Patron Saint of Paris
420 – 519 A.D.
Staint Genevieve, according to popular tradition, was the daughter of peasants, Severus and Gerontia, who lived in Nanterre, near Paris. She was early remarkable for her piety and modesty, and soon devoted herself to a life of holiness and purity. On the death of her parents she removed to Paris, where her active charity, and the extraordinary reputation for sanctity which she acquired, won for her the admiring veneration, not alone of her own people, but even of the heathen and half converted.
In 451 Atilla and his Huns were sweeping over Gaul, and the inhabitants of Paris prepared to flee. Genevieve encouraged them to trust in God, and urged them to do works of penance, and added that if they did so the town would be spared. Her exhortations prevailed, the citizens recovered their calm, and Atilla’s hordes turned off toward Orléans, leaving Paris untouched.
Later, when Clovis besieged the city, Genevieve, with her sisters in religion, set out on an expedition for the relief of the starving people and successfully conveyed to Paris a supply of provisions. After Clovis’s conversion the city opened its gates to him by her advice. In 511 she formed the plan of erecting a church in Paris in honor of Saints Peter and Paul. Genevieve died the following year, and when the church was completed her body was interred within it. This fact, and the numerous miracles wrought at her tomb, caused the name of Sainte-Genevieve to be given to it.

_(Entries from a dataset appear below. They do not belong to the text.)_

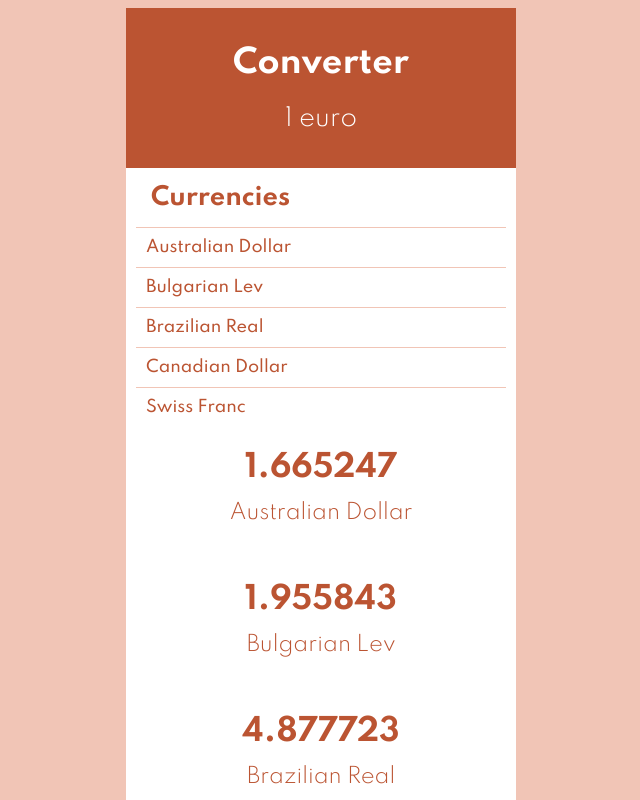
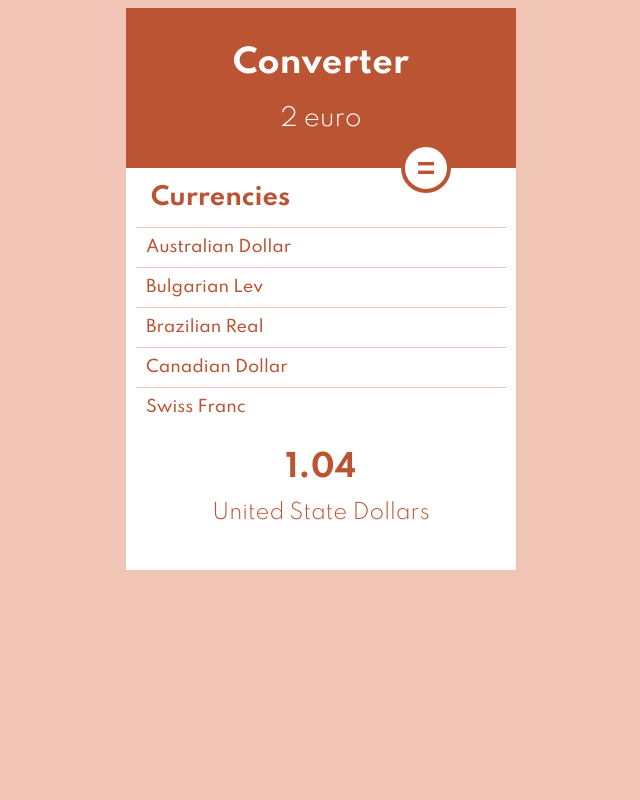
Before and after one commit to GuillaumeCARRA/Converter, a React (Create React App) app: page / in a window 1280 px wide. Shown: the top 800 px of the page, without its empty margins (214-854 px from the left). Built offline with nearby package versions, Linux system fonts and the light colour scheme.

Commit message:
possible to select the currency that we want

```diff
--- a/src/App.css
+++ b/src/App.css
@@ -2,3 +2,21 @@
   width: 600px;
   margin: 0 auto;
 }
+
+.button {
+  line-height: 30px;
+  position: relative;
+  z-index: 1;
+  margin: -25px auto;
+  border-radius: 50%;
+  width: 50px;
+  height: 50px;
+  display: block;
+  background-color: #fff;
+  border: 4px solid #bb5432;
+  font-size: 2em;
+  font-weight: bold;
+  color: #bb5432;
+  outline-style: none;
+  cursor: pointer;
+}
--- a/src/App.js
+++ b/src/App.js
@@ -1,4 +1,4 @@
-import React from 'react';
+import React, {useState} from 'react';
 import Header from '../src/components/Header';
 import Currencies from '../src/components/Currencies';
 import Amount from '../src/components/Amount';
@@ -8,11 +8,52 @@ import currencie from '../src/data/currencies';
 import './App.css';
 
 function App() {
+
+  // FOR OPEN AND CLOSE THE LIST OF CURRENCIES
+  const [openCurrencies, setOpenCurrencies] = useState(true)
+
+  // FOR SELECT THE CURRENCY THAT WE WANT
+  const [currencies, setCurrenciesNames] = useState('United State Dollars')
+  console.log(currencies);
+
+  // to change the value of the currency
+  const [basicAmount, setBaseAmout]= useState(2);
+  console.log('la bse de la devise', basicAmount);
+
+
+  /* FOR OPEN AND CLOSE THE LIST OF CURRENCIES */
+  const handleOpen = () => {
+    setOpenCurrencies(!openCurrencies);
+  }
+
+  /* FOR SELECT THE CURRENCY THAT WE WANT */
+  const changeCurrenciesNames = (currencies) => {
+    console.log(currencies);
+    setCurrenciesNames(currencies);
+  }
+
+
+
+  // change la valeur de la devise exemple 1 = 1.09 ou 3 = 3.28 US Dollars
+  /* FOR CHANGE THE RATE OF THE CURRENCY */
+  const handleAmount = (basicAmount) => {
+
+    setCurrenciesNames(basicAmount)
+
+  }
+
   return (
     <div className="App">
-        <Header />
-        <Currencies currencies={currencie} />
-        <Amount amounts={currencie} />
+        <Header basicAmount={basicAmount} />
+        <button
+          className="button"
+          type="button"
+          onClick={handleOpen}
+        >
+          =
+        </button>
+        {openCurrencies && <Currencies  changeCurrencyName={currencie} onCurrencieClick={changeCurrenciesNames} currencies={currencie} />}
+        <Amount amounts={1.04} currenciesNames={currencies}  />
     </div>
   );
 }
--- a/src/components/Amount/index.js
+++ b/src/components/Amount/index.js
@@ -1,15 +1,13 @@
 import React from 'react';
 import './amount.css';
 
-function Amount({amounts}) {
+function Amount({amounts, currenciesNames}) {
     return (
         <div className="amount">
-            {amounts.map((amount) => (
                 <div className="amount__content">
-                   <p className="amount__rate">{amount.rate}</p>
-                   <p className="amount__name">{amount.name}</p>
+                   <p className="amount__rate">{amounts}</p>
+                   <p className="amount__name">{currenciesNames}</p>
                 </div>
-            ))}
         </div>
     )
 }
--- a/src/components/Currencies/currencies.css
+++ b/src/components/Currencies/currencies.css
@@ -39,5 +39,5 @@
 .currencies__name:hover {
     opacity: 1;
     background-color: #f1c5b6;
-    transition: background-color 0.2s, ease-in-out 1s;
+    transition: background-color 0.2s, ease 1s;
  }
--- a/src/components/Currencies/index.js
+++ b/src/components/Currencies/index.js
@@ -1,7 +1,7 @@
 import React from 'react';
 import './currencies.css'
 
-function Currencies({currencies}) {
+function Currencies({currencies, onCurrencieClick}) {
     return (
         <div className="currencies">
             <h2 className="currencies__title">Currencies</h2>
@@ -9,7 +9,16 @@ function Currencies({currencies}) {
                {currencies.map(({
                    name
                }) => (
-                <li key={name} className="currencies__name">
+                <li
+                    key={name}
+                    className="currencies__name"
+                    onClick={() => {
+                        const clickedCurrencie = name
+                        console.log('cliqué', clickedCurrencie);
+                        onCurrencieClick(clickedCurrencie)
+                    }}
+
+                >
                     {name}
                 </li>
                ))}
--- a/src/components/Header/index.js
+++ b/src/components/Header/index.js
@@ -1,11 +1,12 @@
 import React from 'react';
 import './header.css';
 
-function Header() {
+function Header({basicAmount}) {
+
     return (
         <header className="header">
             <h1 className="converter__title">Converter</h1>
-            <h2 className="converter__amount">1 euro</h2>
+            <h2 className="converter__amount">{`${basicAmount} euro`}</h2>
         </header>
     )
 }
```
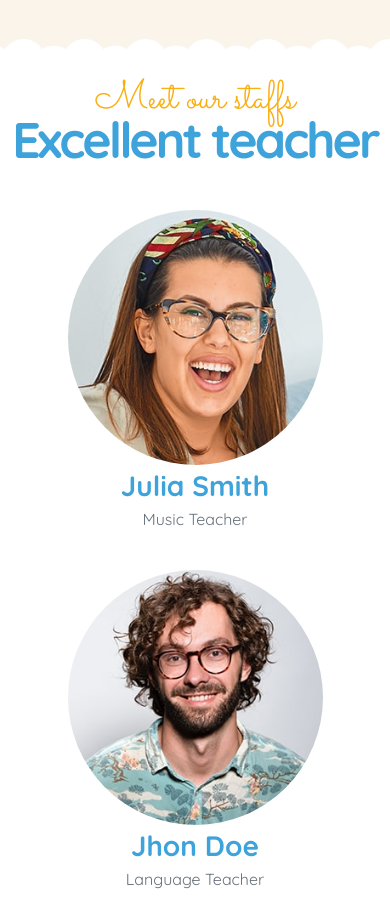
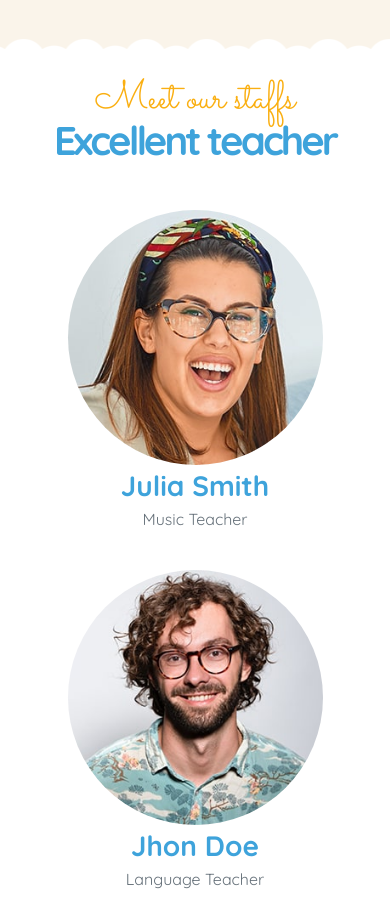
Before and after one commit to Zhybuliou/learningbridge, a React (Vite) app: page /freehold in a window 390 px wide. Shown: the part 3803-4720 px from the top of the page. Built offline with nearby package versions, Linux system fonts and the light colour scheme.

Commit message:
fix: responst header title on teacher section

```diff
--- a/src/components/teachers/teachers.css
+++ b/src/components/teachers/teachers.css
@@ -91,3 +91,8 @@
     color: #66717A;
     font-size: 16px;
 }
+@media (max-width: 885px) {
+    .teachers-header h3{
+        font-size: 40px;
+    }
+}
```
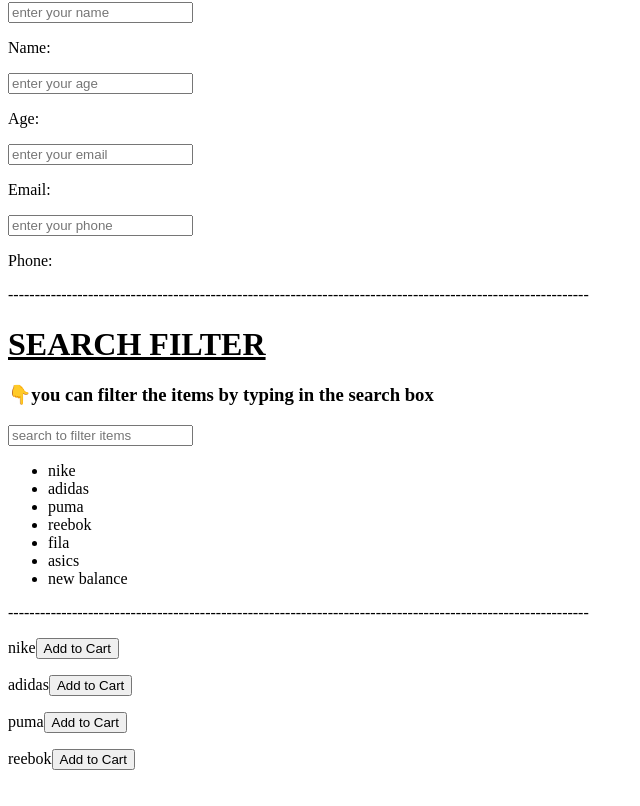
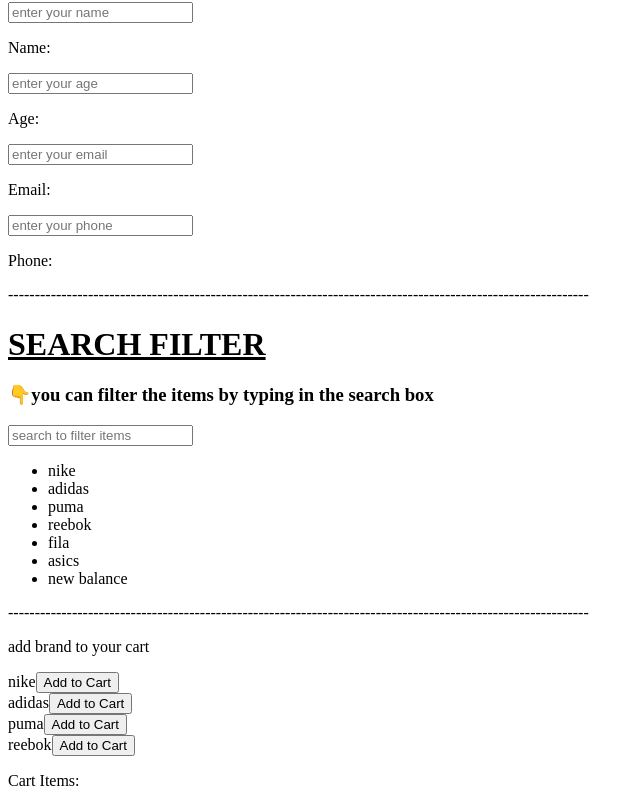
Before and after one commit to Jesinthwilson04/reactrecap, a React (Create React App) app: page / in a window 1280 px wide. Shown: the part 2724-3530 px from the top of the page, without its empty margins (0-640 px from the left). Built offline with nearby package versions, Linux system fonts and the light colour scheme.

Commit message:
addtocart2

```diff
--- a/src/App.js
+++ b/src/App.js
@@ -325,28 +325,33 @@
   ]
   const[cart,setCart]=useState([]);
 
-  function Cart(id){
+  function cartFiller(id){
     const selected=products.find((product)=>product.id===id);
     setCart([...cart,selected])
     console.log(cart)
   }
-
+  function removeItem(id){
+    const updatedCart=cart.filter((item)=>item.id!==id);
+    setCart(updatedCart);
+  }
 
 
   return(
     <>
     <div>
-      {products.map((product,index)=>(
-        <p key={index}>{product.name}<button key={index} onClick={()=>Cart(product.id)}>Add to Cart</button></p>
+      <p>add brand to your cart</p>
+      {products.map((product)=><div>
+        <span >{product.name}</span>
+        <button  onClick={()=>cartFiller(product.id)}>Add to Cart</button>
+       </div>
+      )}
+      <p>Cart Items:</p>
+      <ul>
+        {cart.map((item, index) => (
+          <li key={index}>{item.name} - ₹{item.price} <button onClick={()=>removeItem(item.id)}>remove</button></li>
+        ))}
+      </ul>
 
-      ))}
-      {/* <div>Cart Items:
-        {
-          <ul>{
-            cart.map((car,index)=><li key={index}>{car.name}: {car.price}</li>)
-            }</ul>
-        }
-      </div> */}
 
     </div>
     </>
```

An edifice built in her honor and upon the supposed site of her tomb, now called the Pantheon, contains the famous mural painting by Puvis de Chavannes.
She is the patron saint of Paris, and the subject of many popular and poetical legends.
Reference: Famous Women; An Outline of Feminine Achievement Through the Ages With Life Stories of Five Hundred Noted Women By Joseph Adelman. Copyright, 1926 by Ellis M. Lonow Company.